It’s no secret that Oprah is the ultimate bookseller. All of her Book Club selections, beginning with The Deep End of the Ocean by Jacquelyn Mitchard in 1996, have become instant bestsellers.
Marilyn Johnson, who wrote Oprah Winfrey: A Life in Books, on Winfrey as an evangelist for books in Life magazine in 1997, has said: "You have to understand that Oprah is in awe of the writers she loves, in the same way that people revere her. She's like a writer's groupie."
Oprah has made publishers a TON of money, but most importantly she made reading accessible again for millions. She let people (primarily women) know that it was ok to take a bit of time for themselves to relax and join in an adult conversation about something they had in common.
Kathleen Rooney, an award-winning poet and a writing instructor at Emerson College, wrote how the Book Club, adored by its fans, deplored by its critics, has been at the center of arguments about cultural authority and literary taste since its inception in 1996 in Reading with Oprah: The Book Club that Changed America. Through close examination of Winfrey’s picks and personal interviews with book club authors and readers, Rooney demonstrates how the club that Barbara Kingsolver calls “one of the best possible uses of a television set” has, according to Wally Lamb, “gotten people of all ages to read, to read more, and to read widely.”
Last year, Nielsen BookScan published a list of the best selling titles in her book club over the past decade.
- A New Earth by Eckhart Tolle (3.37 million)
- A Million Little Pieces by James Frey (2.70 million)
- Night by Elie Wiesel (2.02 million)
- The Road by Cormac McCarthy (1.39 million)
- We Were the Mulvaneys by Joyce Carol Oates (1.35 million)
- East of Eden by John Steinbeck (1.31 million)
- The Pillars of the Earth by Ken Follett (1.11 million)
- Love in the Time of Cholera by Gabriel Garcia Marquez (817,000)
- Icy Sparks by Gwyn Hyman Rubio (794,000)
- The Story of Edgar Sawtelle by David Wroblewski (770,000)

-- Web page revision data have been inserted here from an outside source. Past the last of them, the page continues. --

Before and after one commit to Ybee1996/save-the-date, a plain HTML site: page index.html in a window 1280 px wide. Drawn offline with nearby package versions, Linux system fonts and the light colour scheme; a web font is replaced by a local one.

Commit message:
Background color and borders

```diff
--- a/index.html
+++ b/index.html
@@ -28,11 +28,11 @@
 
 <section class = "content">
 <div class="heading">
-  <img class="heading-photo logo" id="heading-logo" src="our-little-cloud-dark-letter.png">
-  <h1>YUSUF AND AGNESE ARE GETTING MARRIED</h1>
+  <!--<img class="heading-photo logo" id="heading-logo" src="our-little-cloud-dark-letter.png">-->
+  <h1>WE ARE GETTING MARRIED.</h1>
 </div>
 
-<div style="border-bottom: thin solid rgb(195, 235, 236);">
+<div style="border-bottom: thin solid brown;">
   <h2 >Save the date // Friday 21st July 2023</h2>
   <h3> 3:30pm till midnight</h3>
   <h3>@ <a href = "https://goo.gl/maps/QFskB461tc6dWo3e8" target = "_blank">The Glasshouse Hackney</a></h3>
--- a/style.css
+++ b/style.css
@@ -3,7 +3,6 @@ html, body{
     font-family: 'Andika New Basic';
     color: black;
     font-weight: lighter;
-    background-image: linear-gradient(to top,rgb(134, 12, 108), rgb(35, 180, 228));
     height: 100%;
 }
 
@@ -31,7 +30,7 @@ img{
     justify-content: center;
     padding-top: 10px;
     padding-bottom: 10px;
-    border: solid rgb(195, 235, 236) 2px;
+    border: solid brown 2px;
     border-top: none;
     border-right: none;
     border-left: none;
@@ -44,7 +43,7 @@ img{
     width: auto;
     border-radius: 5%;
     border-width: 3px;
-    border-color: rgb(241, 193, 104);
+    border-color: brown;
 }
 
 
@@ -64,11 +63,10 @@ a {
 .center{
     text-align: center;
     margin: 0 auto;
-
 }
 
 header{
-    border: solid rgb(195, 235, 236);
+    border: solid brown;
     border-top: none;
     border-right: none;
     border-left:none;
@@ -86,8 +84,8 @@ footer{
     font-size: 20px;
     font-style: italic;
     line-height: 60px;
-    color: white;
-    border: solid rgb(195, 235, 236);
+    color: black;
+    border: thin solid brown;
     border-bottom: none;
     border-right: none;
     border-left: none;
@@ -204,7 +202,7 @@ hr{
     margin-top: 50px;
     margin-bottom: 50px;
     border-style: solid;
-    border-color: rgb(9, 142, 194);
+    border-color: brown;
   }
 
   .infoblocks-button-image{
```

When Oprah left daytime talk, she said the Book Club would follow her to her fledgling cable network, OWN. Without offering details at the time, she vowed, "I'm going to try to develop a show for books and authors." I couldn't wait to see what she would come up with, being the business woman she is, I was sure it would be brilliant. But I wondered if it would still make the kind of impact her club on network TV had.
- The ebook versions of her selections include exclusive content, including Oprah's personal notes highlighted within the text.
- Readers can follow @OprahsBookClub on Twitter and join in conversations with #OprahsBookClub.
- With a virtual book club feature, friends can connect on GroupMe and can also discuss the book at Goodreads.
This ain't your Mama's book club. It's evolved, and all are invited.
Is she still selling books? Hell yeah, she is.
She announced her first pick, Cheryl Strayed's memoir, Wild, last May. It has sold around 500,000 copies.
I might add, Wild made my Top Ten list in March.
This week Oprah announced her second pick, debut novel The Twelve Tribes of Hattie by Ayana Mathis. Another title that made it onto one of my Top Ten lists in September. Twelve Tribes was not scheduled for publication until January 2013, but if anybody can bump up a publication date, it's Oprah Winfrey. So the first edition of this book will carry the Oprah's Book Club 2.0 seal.
Talk to you soon.